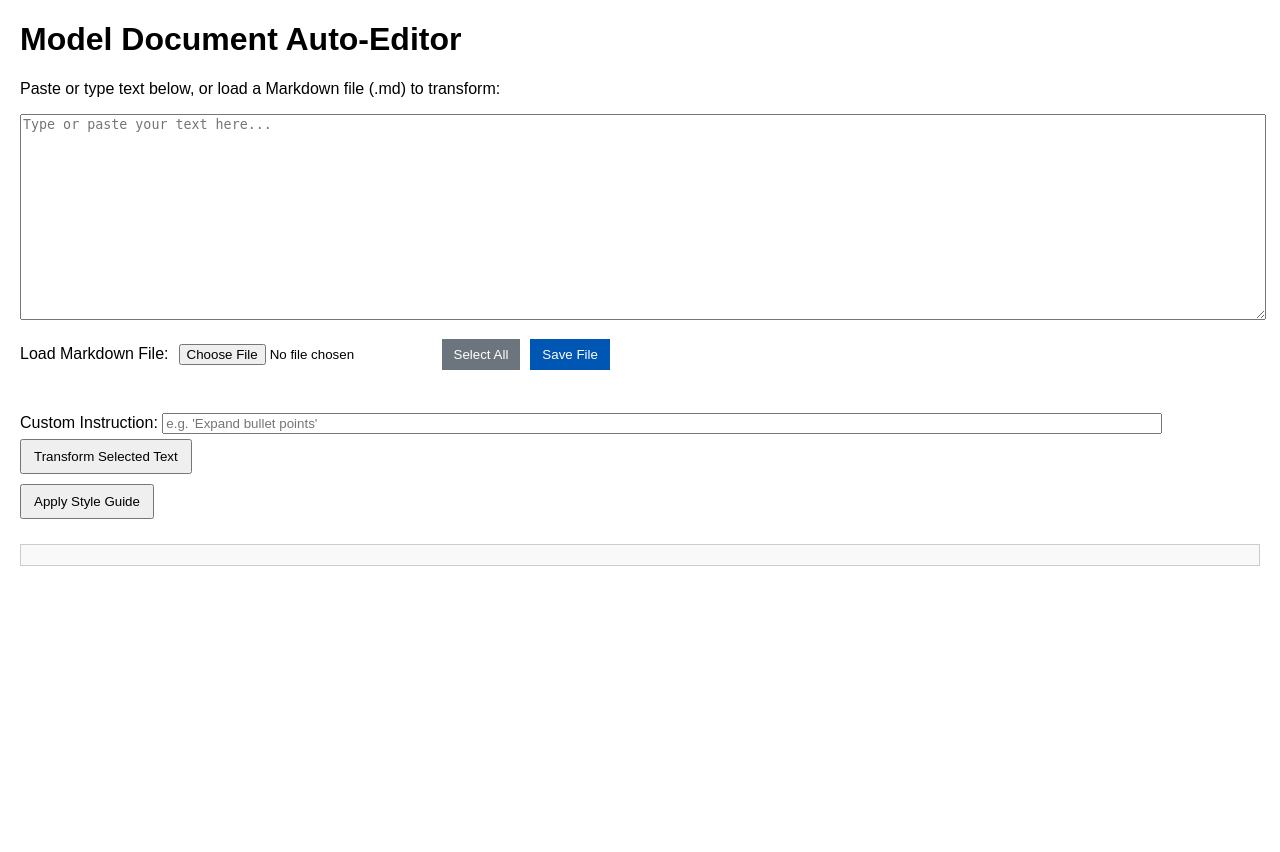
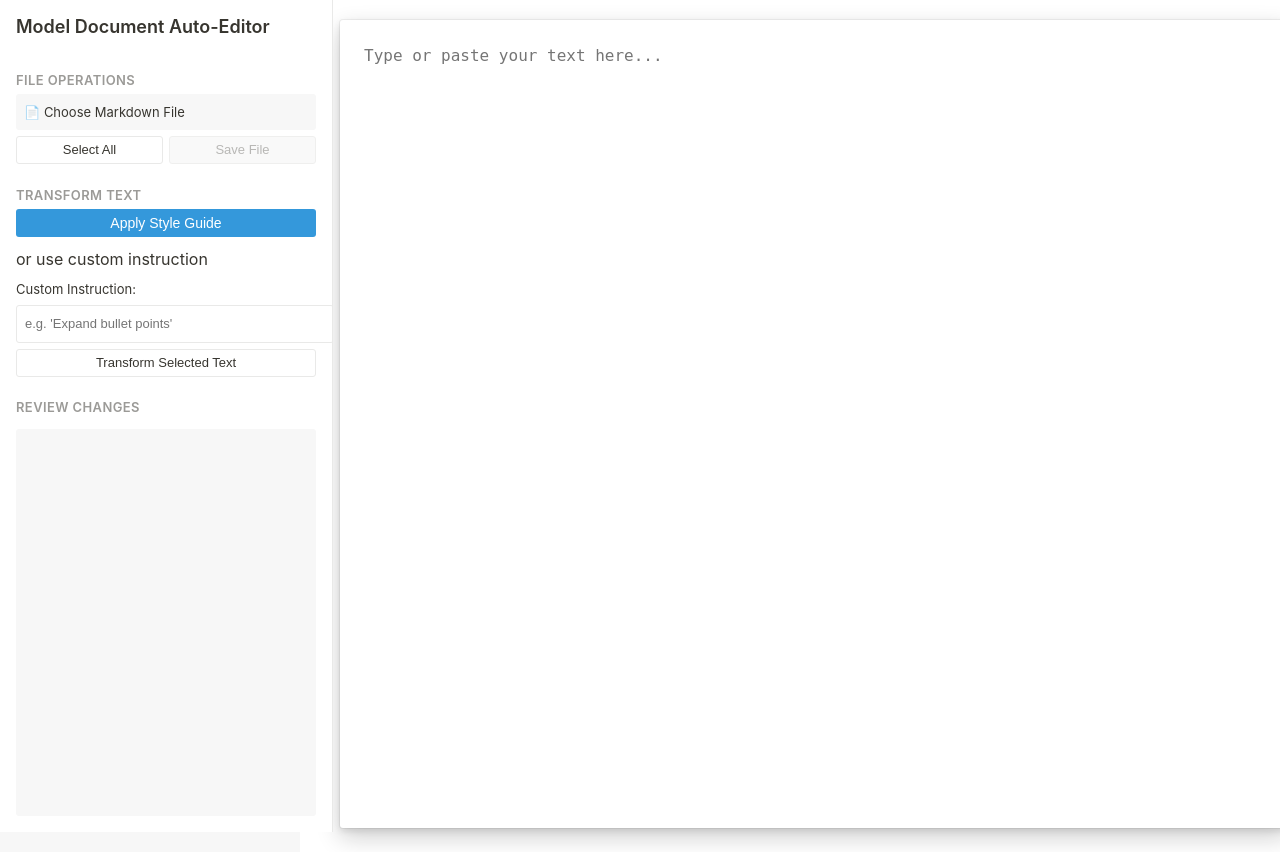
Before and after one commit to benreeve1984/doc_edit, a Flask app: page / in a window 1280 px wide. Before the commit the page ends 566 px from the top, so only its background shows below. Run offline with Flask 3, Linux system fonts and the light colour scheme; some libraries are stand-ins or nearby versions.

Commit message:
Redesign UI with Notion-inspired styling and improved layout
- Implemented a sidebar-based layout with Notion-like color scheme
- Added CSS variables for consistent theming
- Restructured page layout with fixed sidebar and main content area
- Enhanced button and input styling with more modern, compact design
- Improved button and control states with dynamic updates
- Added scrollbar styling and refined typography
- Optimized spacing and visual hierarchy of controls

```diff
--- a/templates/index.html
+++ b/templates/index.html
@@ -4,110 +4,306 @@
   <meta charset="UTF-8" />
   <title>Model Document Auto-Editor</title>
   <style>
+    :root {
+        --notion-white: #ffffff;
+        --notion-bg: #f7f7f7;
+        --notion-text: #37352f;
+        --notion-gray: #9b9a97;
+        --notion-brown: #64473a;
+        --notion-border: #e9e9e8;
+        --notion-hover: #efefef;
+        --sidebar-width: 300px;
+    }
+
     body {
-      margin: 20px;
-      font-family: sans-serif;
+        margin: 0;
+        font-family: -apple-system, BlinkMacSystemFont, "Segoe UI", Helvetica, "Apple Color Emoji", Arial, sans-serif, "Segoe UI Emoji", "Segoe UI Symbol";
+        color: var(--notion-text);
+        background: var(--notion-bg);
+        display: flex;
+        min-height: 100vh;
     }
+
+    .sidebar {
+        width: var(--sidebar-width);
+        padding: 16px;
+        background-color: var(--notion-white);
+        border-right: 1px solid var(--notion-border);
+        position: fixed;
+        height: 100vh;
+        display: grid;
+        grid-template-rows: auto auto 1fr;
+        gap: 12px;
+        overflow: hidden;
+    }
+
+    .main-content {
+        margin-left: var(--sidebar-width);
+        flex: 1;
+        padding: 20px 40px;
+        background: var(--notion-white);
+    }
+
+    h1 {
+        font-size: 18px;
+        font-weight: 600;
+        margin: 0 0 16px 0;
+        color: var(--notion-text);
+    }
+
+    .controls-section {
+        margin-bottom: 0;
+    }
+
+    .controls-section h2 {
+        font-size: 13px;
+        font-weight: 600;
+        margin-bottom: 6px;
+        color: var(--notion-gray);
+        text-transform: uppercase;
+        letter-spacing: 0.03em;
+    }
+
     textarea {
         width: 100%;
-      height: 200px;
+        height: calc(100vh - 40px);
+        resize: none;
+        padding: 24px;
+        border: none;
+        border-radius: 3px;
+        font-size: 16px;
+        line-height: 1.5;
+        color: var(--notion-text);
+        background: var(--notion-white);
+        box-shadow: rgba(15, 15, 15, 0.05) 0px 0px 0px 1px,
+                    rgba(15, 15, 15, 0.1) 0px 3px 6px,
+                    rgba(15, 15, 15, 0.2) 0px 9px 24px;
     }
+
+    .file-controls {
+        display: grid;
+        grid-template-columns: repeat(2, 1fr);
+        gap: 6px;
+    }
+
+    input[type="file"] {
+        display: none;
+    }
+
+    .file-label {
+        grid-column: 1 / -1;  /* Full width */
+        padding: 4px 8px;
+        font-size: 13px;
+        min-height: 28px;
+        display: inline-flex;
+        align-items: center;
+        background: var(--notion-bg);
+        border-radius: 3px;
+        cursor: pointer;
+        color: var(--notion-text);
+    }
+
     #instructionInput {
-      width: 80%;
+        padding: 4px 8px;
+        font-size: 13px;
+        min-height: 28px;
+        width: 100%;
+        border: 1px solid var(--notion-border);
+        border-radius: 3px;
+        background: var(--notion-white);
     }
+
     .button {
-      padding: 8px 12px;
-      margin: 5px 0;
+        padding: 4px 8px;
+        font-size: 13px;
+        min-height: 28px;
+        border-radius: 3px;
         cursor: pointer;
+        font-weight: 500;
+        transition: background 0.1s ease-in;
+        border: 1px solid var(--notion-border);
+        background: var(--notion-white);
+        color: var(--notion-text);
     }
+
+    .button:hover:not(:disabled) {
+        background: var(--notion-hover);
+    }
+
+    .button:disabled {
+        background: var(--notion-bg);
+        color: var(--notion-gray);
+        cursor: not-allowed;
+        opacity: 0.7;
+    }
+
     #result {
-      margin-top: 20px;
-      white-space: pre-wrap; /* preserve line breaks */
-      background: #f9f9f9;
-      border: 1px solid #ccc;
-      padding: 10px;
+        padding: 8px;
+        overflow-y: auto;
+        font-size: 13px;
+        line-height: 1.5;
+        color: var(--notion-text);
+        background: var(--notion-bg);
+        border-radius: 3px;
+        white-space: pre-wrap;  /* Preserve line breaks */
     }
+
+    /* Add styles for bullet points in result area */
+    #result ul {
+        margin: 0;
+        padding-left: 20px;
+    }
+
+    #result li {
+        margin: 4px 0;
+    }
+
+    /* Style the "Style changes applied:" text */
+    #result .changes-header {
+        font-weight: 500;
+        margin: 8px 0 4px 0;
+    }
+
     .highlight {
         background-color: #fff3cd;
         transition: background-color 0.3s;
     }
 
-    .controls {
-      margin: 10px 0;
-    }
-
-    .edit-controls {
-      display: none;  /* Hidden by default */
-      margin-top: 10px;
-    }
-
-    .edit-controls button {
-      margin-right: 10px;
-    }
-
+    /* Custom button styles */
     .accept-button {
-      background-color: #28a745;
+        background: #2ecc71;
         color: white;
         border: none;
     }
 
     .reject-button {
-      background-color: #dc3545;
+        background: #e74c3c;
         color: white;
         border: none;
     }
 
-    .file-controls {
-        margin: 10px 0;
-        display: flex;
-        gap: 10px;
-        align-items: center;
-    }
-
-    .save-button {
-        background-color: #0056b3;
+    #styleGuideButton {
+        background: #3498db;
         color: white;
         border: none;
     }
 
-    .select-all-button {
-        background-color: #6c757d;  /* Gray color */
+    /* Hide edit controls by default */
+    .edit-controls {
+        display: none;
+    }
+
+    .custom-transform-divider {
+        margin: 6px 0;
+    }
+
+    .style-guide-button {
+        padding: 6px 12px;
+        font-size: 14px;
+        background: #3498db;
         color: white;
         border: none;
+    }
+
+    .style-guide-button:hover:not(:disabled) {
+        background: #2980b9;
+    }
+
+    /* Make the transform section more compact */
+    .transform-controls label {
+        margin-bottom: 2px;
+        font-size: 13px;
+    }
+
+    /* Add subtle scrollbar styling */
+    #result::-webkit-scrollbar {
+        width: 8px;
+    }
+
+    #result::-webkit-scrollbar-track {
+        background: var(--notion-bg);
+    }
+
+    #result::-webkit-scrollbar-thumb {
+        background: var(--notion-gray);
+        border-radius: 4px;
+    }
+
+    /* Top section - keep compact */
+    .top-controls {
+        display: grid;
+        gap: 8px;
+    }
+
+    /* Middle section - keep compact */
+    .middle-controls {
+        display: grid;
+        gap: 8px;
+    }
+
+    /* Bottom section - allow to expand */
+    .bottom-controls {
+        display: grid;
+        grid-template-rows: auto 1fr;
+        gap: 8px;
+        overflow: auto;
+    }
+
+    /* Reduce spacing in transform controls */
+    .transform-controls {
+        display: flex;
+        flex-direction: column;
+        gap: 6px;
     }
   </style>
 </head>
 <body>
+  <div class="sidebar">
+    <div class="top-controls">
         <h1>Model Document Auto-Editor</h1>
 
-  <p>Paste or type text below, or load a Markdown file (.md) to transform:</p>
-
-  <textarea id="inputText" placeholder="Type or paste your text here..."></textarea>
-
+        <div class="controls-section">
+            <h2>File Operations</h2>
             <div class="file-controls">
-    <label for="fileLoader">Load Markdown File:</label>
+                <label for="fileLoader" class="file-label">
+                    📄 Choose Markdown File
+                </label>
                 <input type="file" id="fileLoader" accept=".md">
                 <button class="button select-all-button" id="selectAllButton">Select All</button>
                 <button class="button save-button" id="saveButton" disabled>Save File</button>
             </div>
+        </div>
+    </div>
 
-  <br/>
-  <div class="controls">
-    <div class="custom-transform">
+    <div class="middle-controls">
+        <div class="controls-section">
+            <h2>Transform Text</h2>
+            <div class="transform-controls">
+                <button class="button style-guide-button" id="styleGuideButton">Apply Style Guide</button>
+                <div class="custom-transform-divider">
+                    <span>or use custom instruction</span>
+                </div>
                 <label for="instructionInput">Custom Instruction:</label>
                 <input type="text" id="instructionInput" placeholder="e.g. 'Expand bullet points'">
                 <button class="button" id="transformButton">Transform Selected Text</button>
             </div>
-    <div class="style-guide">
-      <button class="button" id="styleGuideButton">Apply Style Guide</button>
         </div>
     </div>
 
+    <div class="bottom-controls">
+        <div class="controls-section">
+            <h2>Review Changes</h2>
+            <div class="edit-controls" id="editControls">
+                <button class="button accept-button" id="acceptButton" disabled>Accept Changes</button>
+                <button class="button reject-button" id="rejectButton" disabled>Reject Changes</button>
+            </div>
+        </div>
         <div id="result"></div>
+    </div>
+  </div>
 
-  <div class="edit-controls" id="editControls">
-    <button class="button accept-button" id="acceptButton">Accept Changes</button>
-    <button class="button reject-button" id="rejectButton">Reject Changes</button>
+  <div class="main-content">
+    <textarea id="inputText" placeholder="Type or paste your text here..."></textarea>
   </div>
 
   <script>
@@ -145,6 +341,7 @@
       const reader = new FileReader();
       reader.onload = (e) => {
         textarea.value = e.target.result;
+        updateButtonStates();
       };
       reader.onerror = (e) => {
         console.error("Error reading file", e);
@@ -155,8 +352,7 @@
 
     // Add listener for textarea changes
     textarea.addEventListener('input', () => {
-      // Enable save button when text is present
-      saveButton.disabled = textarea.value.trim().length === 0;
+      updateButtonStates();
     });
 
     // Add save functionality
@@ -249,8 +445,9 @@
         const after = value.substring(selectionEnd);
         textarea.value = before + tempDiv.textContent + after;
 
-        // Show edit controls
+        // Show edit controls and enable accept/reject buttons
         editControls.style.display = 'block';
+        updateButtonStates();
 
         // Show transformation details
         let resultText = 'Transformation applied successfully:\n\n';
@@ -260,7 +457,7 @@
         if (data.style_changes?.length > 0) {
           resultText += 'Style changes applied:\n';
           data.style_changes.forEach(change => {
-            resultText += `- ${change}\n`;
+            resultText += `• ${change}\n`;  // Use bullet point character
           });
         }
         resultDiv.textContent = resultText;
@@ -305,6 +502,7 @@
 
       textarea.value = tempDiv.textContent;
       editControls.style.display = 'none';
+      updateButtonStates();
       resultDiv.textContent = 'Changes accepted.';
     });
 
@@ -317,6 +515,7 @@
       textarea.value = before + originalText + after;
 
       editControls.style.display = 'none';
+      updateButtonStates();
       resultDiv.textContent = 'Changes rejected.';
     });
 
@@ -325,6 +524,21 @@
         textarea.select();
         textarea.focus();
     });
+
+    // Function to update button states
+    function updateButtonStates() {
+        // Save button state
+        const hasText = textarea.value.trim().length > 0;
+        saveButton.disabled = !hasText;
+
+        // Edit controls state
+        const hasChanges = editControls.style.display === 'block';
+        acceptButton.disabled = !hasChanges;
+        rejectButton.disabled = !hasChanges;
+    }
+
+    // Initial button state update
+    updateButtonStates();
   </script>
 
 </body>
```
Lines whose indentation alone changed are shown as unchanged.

* Description of the task:
Set down again, exactly, the lines of the material above from its first line to the one with "- Implemented a", inclusive. Leave the pictures out.

* Exercise response:
Before and after one commit to benreeve1984/doc_edit, a Flask app: page / in a window 1280 px wide. Before the commit the page ends 566 px from the top, so only its background shows below. Run offline with Flask 3, Linux system fonts and the light colour scheme; some libraries are stand-ins or nearby versions.

Commit message:
Redesign UI with Notion-inspired styling and improved layout
- Implemented a sidebar-based layout with Notion-like color scheme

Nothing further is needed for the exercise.